In Canada, credit unions trace their roots to the early 1900s with the first caisse populaire, formed by Alphonse Desjardins, in Levis, Quebec.
Today, there are 623 credit unions and caisses populaires in Canada, with almost 3,000 branches. They hold combined assets of $350 billion and serve more than 10.1 million members.
Throughout its history, the Canadian credit union system has maintained a record of sound, prudent financial management, solid growth and unparalleled service to members. To this day, credit unions and caisses populaires continue to play an important role in fostering community development.
Credit unions are financial cooperatives. Their products, services and operations — and even their physical appearance — may resemble those of banks, but there are some major differences. The biggest ones are that they're locally owned and invest their profits in the communities where they operate; where their members live and work.
Retail customers (we call them members) own credit unions, which are democratically governed on the cooperative principle of “one member, one vote,” regardless of the amount that a member has on deposit or invested in the shares of a credit union. Subject to rules adopted by members, every member has the opportunity to stand for election to the Board of Directors and vote for candidates who are looking to become volunteer directors tasked with establishing the long-term vision of their credit union — they’re also the bosses of CEOs.
In a nutshell, credit unions are accountable to their members.
Unlike banks, credit unions are autonomous. Each one has its own brand identity, management and Board of Directors, but they're united through provincial centrals. These provide financial, technology and trade services to their member credit unions.
We, as an example, are the central for credit unions in B.C. and our members in Ontario. They own us — just like individuals in Alberta, Saskatchewan, Manitoba, Quebec and the Atlantic provinces own the credit unions where they bank.
Known as a “credit union system,” this is a network of independent credit unions. They're chains of cooperatives — and there’s power, support and stability in numbers.
The Canadian Credit Union Association (CCUA) is the national trade association for the Canadian credit union system. It's also a cooperative, owned and governed by Canada's credit unions and caisses populaires (outside Quebec).
In British Columbia:
In B.C., the Credit Union Deposit Insurance Corporation (CUDIC), a statutory corporation, fully guarantees all money on deposit and money invested in non-equity shares, including foreign currencies and accrued interest, accepted by a credit union in British Columbia.
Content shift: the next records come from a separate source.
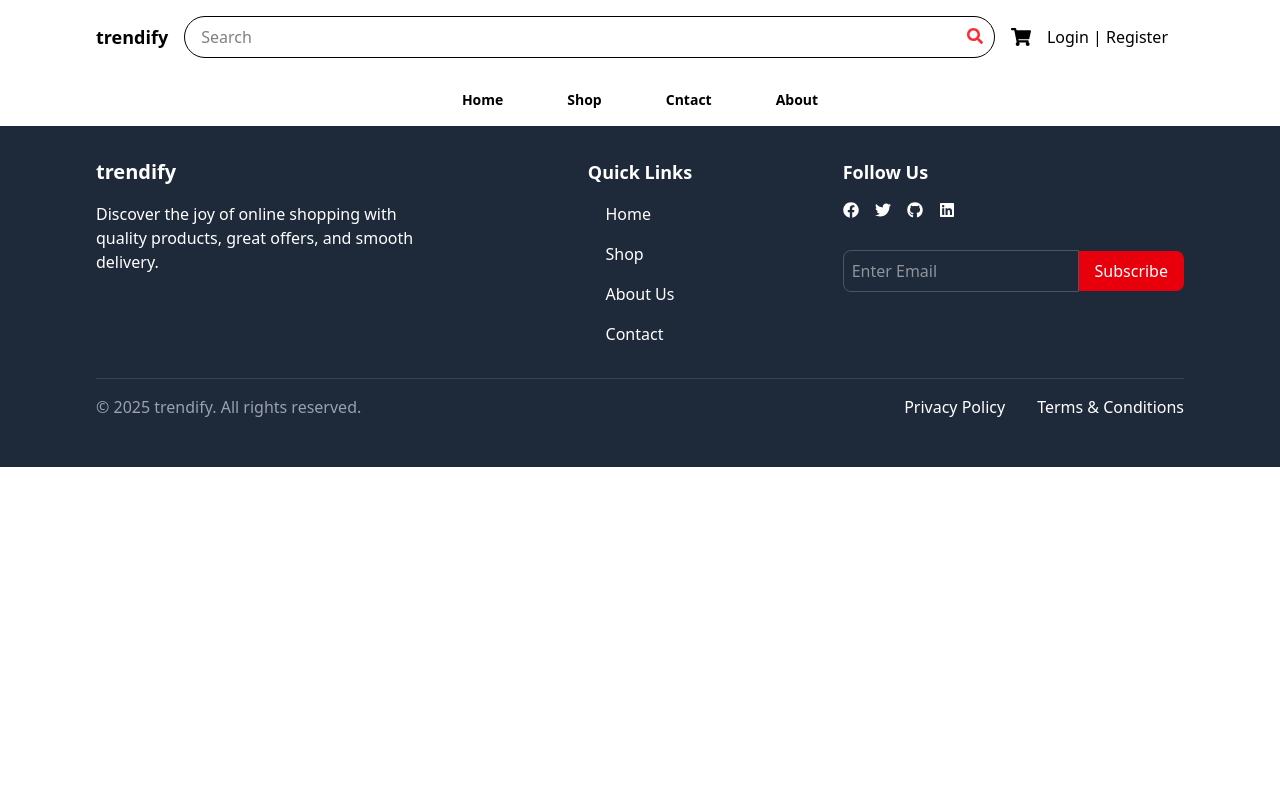
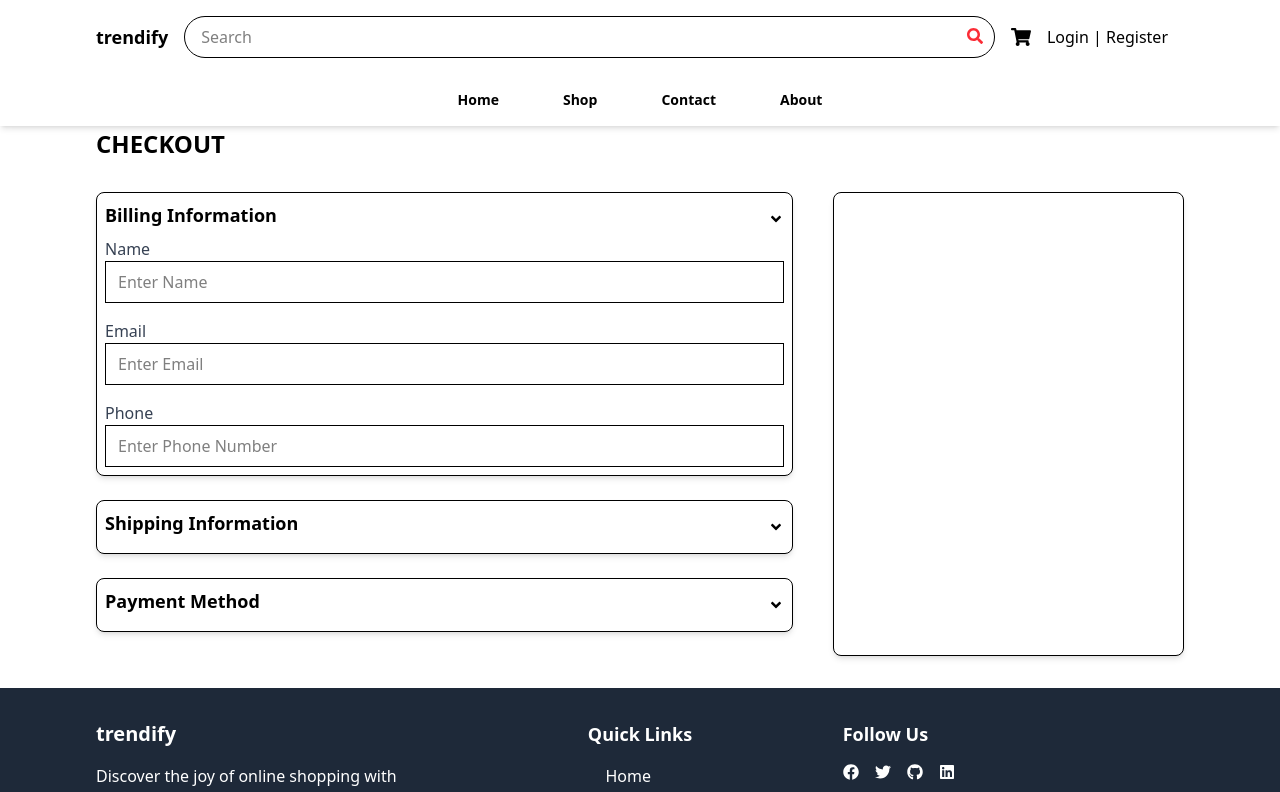
Before and after one commit to Kaushik-123-p/trendify, a React (Vite) app in the folder trendify/: page /checkout in a window 1280 px wide. Shown: the top 792 px of the page. Built offline with nearby package versions, Linux system fonts and the light colour scheme.

Commit message:
add Checkout page and integrate with Cart for checkout process

```diff
--- a/trendify/src/App.jsx
+++ b/trendify/src/App.jsx
@@ -4,6 +4,7 @@
 import Home from "./pages/home/Home";
 import Shop from "./pages/home/Shop";
 import Cart from "./pages/Cart";
+import Checkout from "./pages/Checkout";
 
 function App() {
   return (
@@ -13,6 +14,7 @@
         <Route path="/" element={<Home />} />
         <Route path="/shop" element={<Shop />} />
         <Route path="/cart" element={<Cart />} />
+        <Route path="/checkout" element={<Checkout />} />
       </Routes>
       <Footer />
     </Router>
--- a/trendify/src/components/navbar/Navbar.jsx
+++ b/trendify/src/components/navbar/Navbar.jsx
@@ -8,7 +8,7 @@
 const Navbar = () => {
   const products = useSelector((state) => state.cart.products);
   return (
-    <nav className="bg-white shadow-md static top-0 left-0 w-full z-10">
+    <nav className="bg-white shadow-md fixed top-0 left-0 w-full z-10 ">
       <div className="container mx-auto px-4 md:px-16 lg:px-24  py-4 flex justify-between items-center">
         <div className="text-lg font-bold">
           <Link to="/">trendify</Link>
@@ -47,7 +47,7 @@
           Shop
         </Link>
         <Link to="/" className="hover:underline">
-          Cntact
+          Contact
         </Link>
         <Link to="/" className="hover:underline">
           About
--- a/trendify/src/pages/Cart.jsx
+++ b/trendify/src/pages/Cart.jsx
@@ -19,7 +19,7 @@
   const navigate = useNavigate();
   const dispatch = useDispatch();
   return (
-    <div className="container mx-auto py-8 px-4 min-h-96 md:px-16 lg:px-24">
+    <div className="container mx-auto py-8 px-4 min-h-96 md:px-16 lg:px-24 pt-32">
       {cart.products.length > 0 ? (
         <div>
           <h3 className="text-2xl font-semibold mb-4">SHOPPING CART</h3>
@@ -107,7 +107,10 @@
                 <span>Total Price: </span>
                 <span>${cart.totalPrice.toFixed(2)}</span>
               </div>
-              <button className="w-full bg-red-600 text-white py-2 hover:bg-red-800">
+              <button
+                className="w-full bg-red-600 text-white py-2 hover:bg-red-800"
+                onClick={() => navigate("/checkout")}
+              >
                 Proceed to Checkout
               </button>
             </div>
--- /dev/null
+++ b/trendify/src/pages/Checkout.jsx
@@ -0,0 +1,140 @@
+import React, { useState } from "react";
+import { FaAngleDown } from "react-icons/fa";
+
+const Checkout = () => {
+  const [billingToggle, setBillingToggle] = useState(true);
+  const [shippingToggle, setShippingToggle] = useState(false);
+  const [paymentToggle, setPaymentToggle] = useState(false);
+  const [paymentMethod, setPaymentMethod] = useState("cod");
+  return (
+    <div className="container mx-auto py-8 px-4 min-h-96 md:px-16 lg:px-24 pt-32">
+      <h3 className="text-2xl font-semibold mb-4">CHECKOUT</h3>
+      <div className="flex flex-col md:flex-row justify-between space-x-10 mt-8">
+        <div className="md:w-2/3">
+          <div className="border p-2 mb-6 rounded-lg shadow-md">
+            <div
+              className="flex justify-between items-center cursor-pointer"
+              onClick={() => setBillingToggle(!billingToggle)}
+            >
+              <h3 className="font-semibold text-lg mb-2">
+                Billing Information
+              </h3>
+              {billingToggle ? <FaAngleDown /> : <FaAngleDown />}
+            </div>
+
+            <div className={`space-y-4 ${billingToggle ? "block" : "hidden"}`}>
+              <div>
+                <label className="block text-gray-700">Name</label>
+                <input
+                  type="text"
+                  name="name"
+                  placeholder="Enter Name"
+                  className="w-full px-3 py-2 border"
+                />
+              </div>
+              <div>
+                <label className="block text-gray-700">Email</label>
+                <input
+                  type="email"
+                  name="email"
+                  placeholder="Enter Email"
+                  className="w-full px-3 py-2 border"
+                />
+              </div>
+              <div>
+                <label className="block text-gray-700">Phone</label>
+                <input
+                  type="text"
+                  name="phone"
+                  placeholder="Enter Phone Number"
+                  className="w-full px-3 py-2 border"
+                />
+              </div>
+            </div>
+          </div>
+
+          <div className="border p-2 mb-6 rounded-lg shadow-md">
+            <div
+              className="flex justify-between items-center cursor-pointer"
+              onClick={() => setShippingToggle(!shippingToggle)}
+            >
+              <h3 className="font-semibold text-lg mb-2">
+                Shipping Information
+              </h3>
+              {shippingToggle ? <FaAngleDown /> : <FaAngleDown />}
+            </div>
+
+            <div className={`space-y-4 ${shippingToggle ? "block" : "hidden"}`}>
+              <div>
+                <label className="block text-gray-700">Address</label>
+                <input
+                  type="text"
+                  name="address"
+                  placeholder="Enter Address"
+                  className="w-full px-3 py-2 border"
+                />
+              </div>
+              <div>
+                <label className="block text-gray-700">City</label>
+                <input
+                  type="text"
+                  name="city"
+                  placeholder="Enter City"
+                  className="w-full px-3 py-2 border"
+                />
+              </div>
+              <div>
+                <label className="block text-gray-700">Zip Code</label>
+                <input
+                  type="text"
+                  name="zip"
+                  placeholder="Enter Zip Code"
+                  className="w-full px-3 py-2 border"
+                />
+              </div>
+            </div>
+          </div>
+
+          <div className="border p-2 mb-6 rounded-lg shadow-md">
+            <div
+              className="flex justify-between items-center cursor-pointer"
+              onClick={() => setPaymentToggle(!paymentToggle)}
+            >
+              <h3 className="font-semibold text-lg mb-2">Payment Method</h3>
+              {paymentToggle ? <FaAngleDown /> : <FaAngleDown />}
+            </div>
+
+            <div className={`space-y-4 ${paymentToggle ? "block" : "hidden"}`}>
+              <div className="flex items-center mb-2">
+                <input
+                  type="radio"
+                  name="paymentMethod"
+                  checked={paymentMethod === "cod"}
+                  onChange={() => setPaymentMethod("cod")}
+                  className="h4 w-4"
+                />
+                <label className="block text-gray-700 ml-2">
+                  Cash on Delivery
+                </label>
+              </div>
+              <div className="flex items-center mb-2">
+                <input
+                  type="radio"
+                  name="paymentMethod"
+                  checked={paymentMethod === "dc"}
+                  onChange={() => setPaymentMethod("dc")}
+                  className="h4 w-4"
+                />
+                <label className="block text-gray-700 ml-2">Debit Card</label>
+              </div>
+            </div>
+          </div>
+        </div>
+
+        <div className="md:w-1/3 bg-white p-6 rounded-lg shadow-md  border"></div>
+      </div>
+    </div>
+  );
+};
+
+export default Checkout;
--- a/trendify/src/pages/home/Home.jsx
+++ b/trendify/src/pages/home/Home.jsx
@@ -17,7 +17,7 @@
     dispatch(setProducts(productsData));
   });
   return (
-    <div>
+    <div className="pt-32">
       <div className="bg-white mt-2 px-4 md:px-16 lg:px-24 ">
         <HeroSection />
         <InfoSection />
--- a/trendify/src/pages/home/Shop.jsx
+++ b/trendify/src/pages/home/Shop.jsx
@@ -6,7 +6,7 @@
   const products = useSelector((state) => state.product);
 
   return (
-    <div className="mx-auto py-12 px-4 md:px-16 lg:px-24">
+    <div className="mx-auto py-12 px-4 md:px-16 lg:px-24 pt-36">
       <h2 className="text-2xl font-bold mb-6 text-center">SHOP</h2>
       <div className="grid grid-cols-1 sm:grid-cols-2 md:grid-cols-4 lg:grid-cols-5 gap-6 cursor-pointer">
         {products.products.map((product) => (
```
CUDIC is administered by the Financial Institutions Commission, an agency of the provincial government of B.C.
In Ontario, the Deposit Insurance Corporation of Ontario (DICO), a provincial agency, covers eligible deposits in Canadian dollars up to $100,000 in each of the prescribed categories. Additionally, DICO provides unlimited insurance for each registered savings plan or contract, including registered retirement savings plans (RRSPs), registered retirement income funds (RRIFs), registered education savings plans (RESPs), registered disability savings plans (RDSPs) and Tax-Free Savings Accounts (TFSAs).
In both provinces, deposit insurance applies automatically.
Credit unions in B.C. and Ontario are incorporated under provincial legislation.
In B.C., they're authorized to conduct deposit business or both deposit and trust business under the Financial Institutions Act of British Columbia. The Act confers powers on credit unions to lend, borrow and invest. It also specifies the amount and types of reserves they must maintain.
Provisions relating to credit union membership and shares are set out in the Credit Union Incorporation Act of British Columbia.
In Ontario, credit unions operate under the provincial Credit Unions and Caisses Populaires Act 1994, which includes provisions related to credit union membership and shares.
The Financial Institutions Act requires that each credit union have an audit committee and be audited by independent auditors. Credit unions are also subject to inspection by the Superintendent of Financial Institutions, an official (or an appointee) of the Financial Institutions Commission. In B.C., financial institutions, including credit unions, are regulated by the Financial Institutions Commission. The Commission is responsible to the provincial Minister of Finance.
In Ontario, credit unions are regulated through a comprehensive framework that involves the provincial Ministry of Finance, the Financial Services Commission of Ontario (FSCO) and the DICO. FSCO regulates registration of credit unions and caisses populaires under the Credit Unions and Caisses Populaires Act 1994. FSCO is responsible for ensuring that credit unions operate in accordance with the requirements of that Act.
DICO is responsible for overseeing compliance with solvency rules and for insuring eligible deposits. As part of this responsibility, DICO has the authority to issue bylaws to ensure that insured institutions operate in accordance with sound business and financial practices.
Stabilization Central Credit Union of British Columbia is a self-regulatory organization (SRO) that monitors and assists credit unions with governance, risk management, operational and financial challenges. It strengthens the provincial system through supervision of credit unions that are assigned to it by the Financial Institutions Commission. It also provides services including financial analysis, Enterprise Risk Management (ERM) and IT Governance.
Every local credit union in B.C. must be a member of Stabilization Central as a condition of holding a business authorization. These same credit unions fund the stabilization authority, which is directed by a Board elected by, or appointed from, these members.